American foreign policy is more than just drones and troops, Senator John Kerry pledged today, as he outlined to US lawmakers his priorities if they back him as the next secretary of state.
"American foreign policy is not defined by drones and deployments alone," he told the Senate Foreign Relations committee, sitting across from the committee which he has been a member of for 29 years, and which he has also chaired.
"American foreign policy is also defined by food security and energy security, humanitarian assistance, the fight against disease and the push for development, as much as it is by any single counter terrorism initiative."
Kerry has been tapped by President Barack Obama to take over from Hillary Clinton, who is leaving office after a four-year term.
Clinton, along with veteran Senator John McCain, stepped up to introduce Kerry and recommend him as the next US top diplomat.
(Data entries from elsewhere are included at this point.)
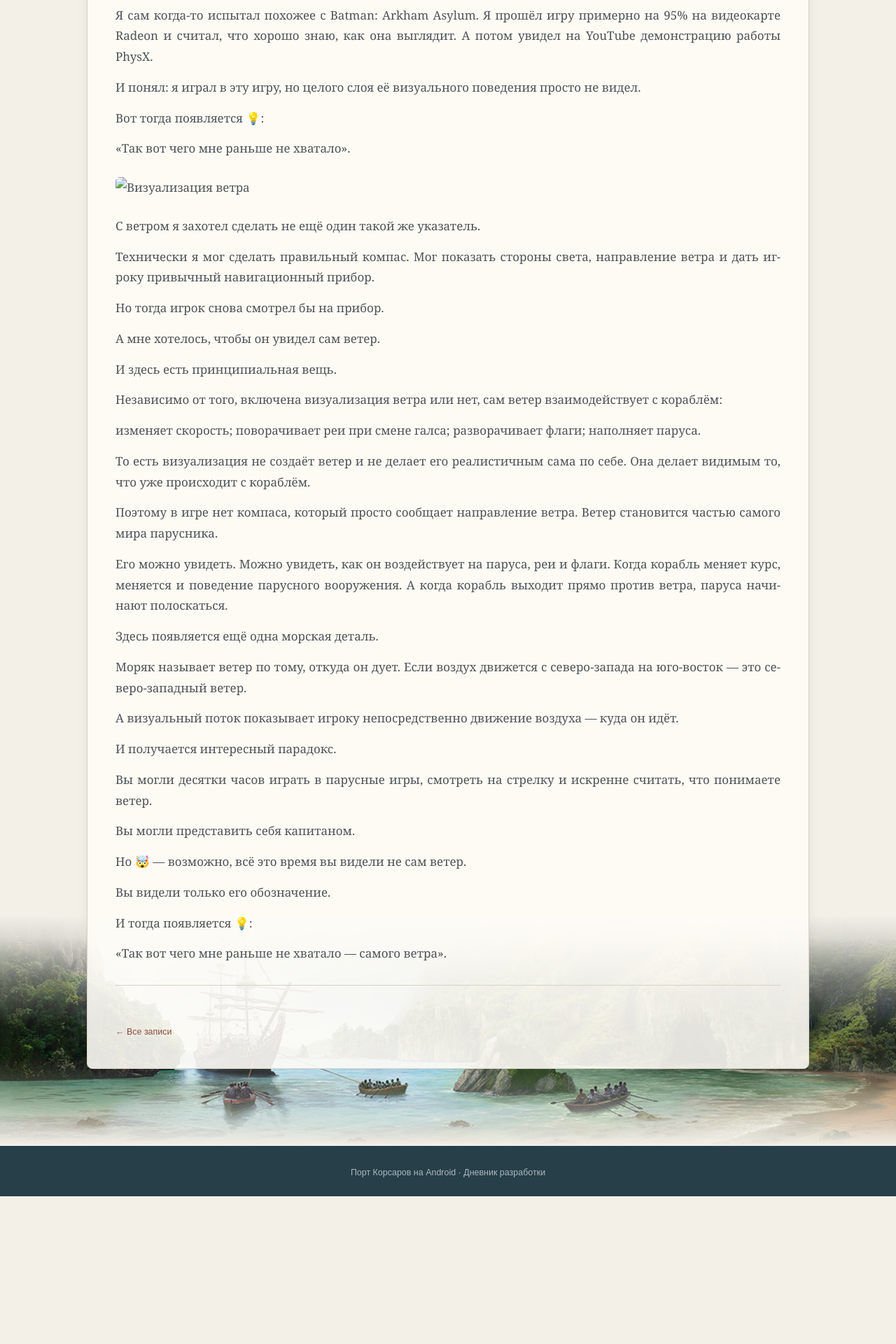
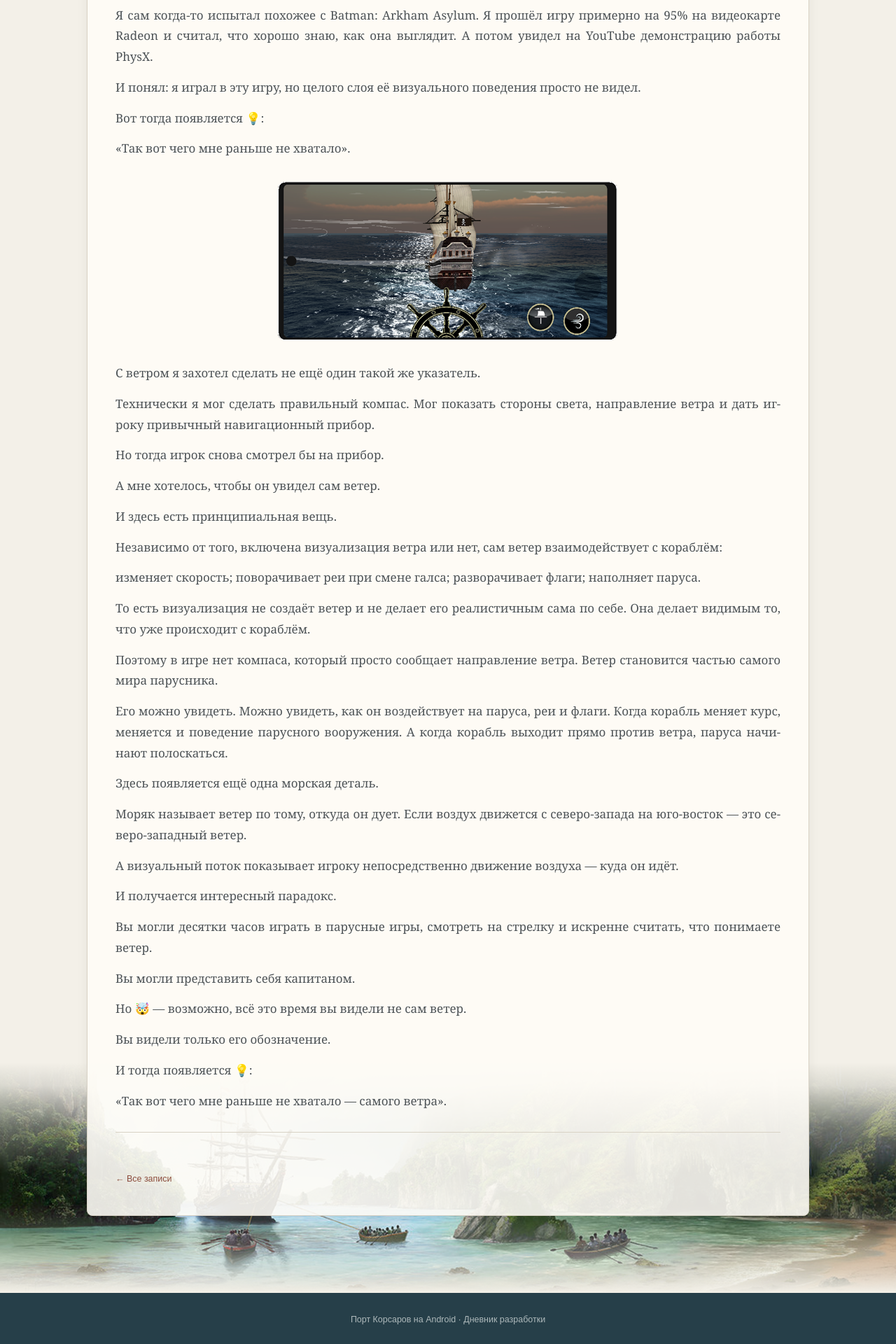
Before and after one commit to tislic/SeaDogsPort, a Jekyll site: the page built from _posts/2024-05-15-v08.md, in a window 1280 px wide. Shown: the part 1325-3245 px from the top of the page at 70% size. Built offline with Jekyll 4.4.1, drawn with Linux system fonts in a browser that asks for light colours; before the commit the page ends 3034 px from its top, so only the background shows below that.

Commit message:
Update 2024-05-15-v08.md

```diff
--- a/_posts/2024-05-15-v08.md
+++ b/_posts/2024-05-15-v08.md
@@ -34,7 +34,7 @@ image: /assets/images/compas.jpg
 
 «Так вот чего мне раньше не хватало».
 
-![Визуализация ветра](assets/images/vizualizaciya-vetra.png)
+![Визуализация ветра](/assets/images/vizualizaciya-vetra.png)
 
 С ветром я захотел сделать не ещё один такой же указатель.
 
```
It is a post he has long coveted, and he is expected to sail through his hearing.
Addressing a bitterly divided Congress, he called for American leadership, and "fresh thinking" saying he wanted to work together with Democrats and Republicans to confront together challenges facing them across the world.
Kerry has built an impressive resume as an elder statesman in the US Senate, but failed in 2004 in his bid to win the White House.
The decorated Vietnam veteran turned anti-war activist failed to unseat George W. Bush after running a lacklustre campaign in which he was bombarded by dubious ads attacking
his military service.
But, as a top senator specialising in foreign affairs, Kerry has sat down with Syrian President Bashar al-Assad, soothed nerves in Pakistan and visited the Gaza Strip, winning
the respect of fellow Democrats and Republicans alike.
In nominating him, Obama praised Kerry's record on foreign affairs.
"He is not going to need a lot of on-the-job training," Obama said last month, as Kerry stood next to him at the White House.
Kerry also vowed that the United States would work to stop Iran developing a nuclear weapon. He emphasised the continued need for diplomacy, but said there would be no policy of
"The president has made it definitive -- we will do what we must to prevent Iran from obtaining a nuclear weapon.
"I repeat here today: our policy is not containment. It is prevention and the clock is ticking on our efforts to secure responsible compliance."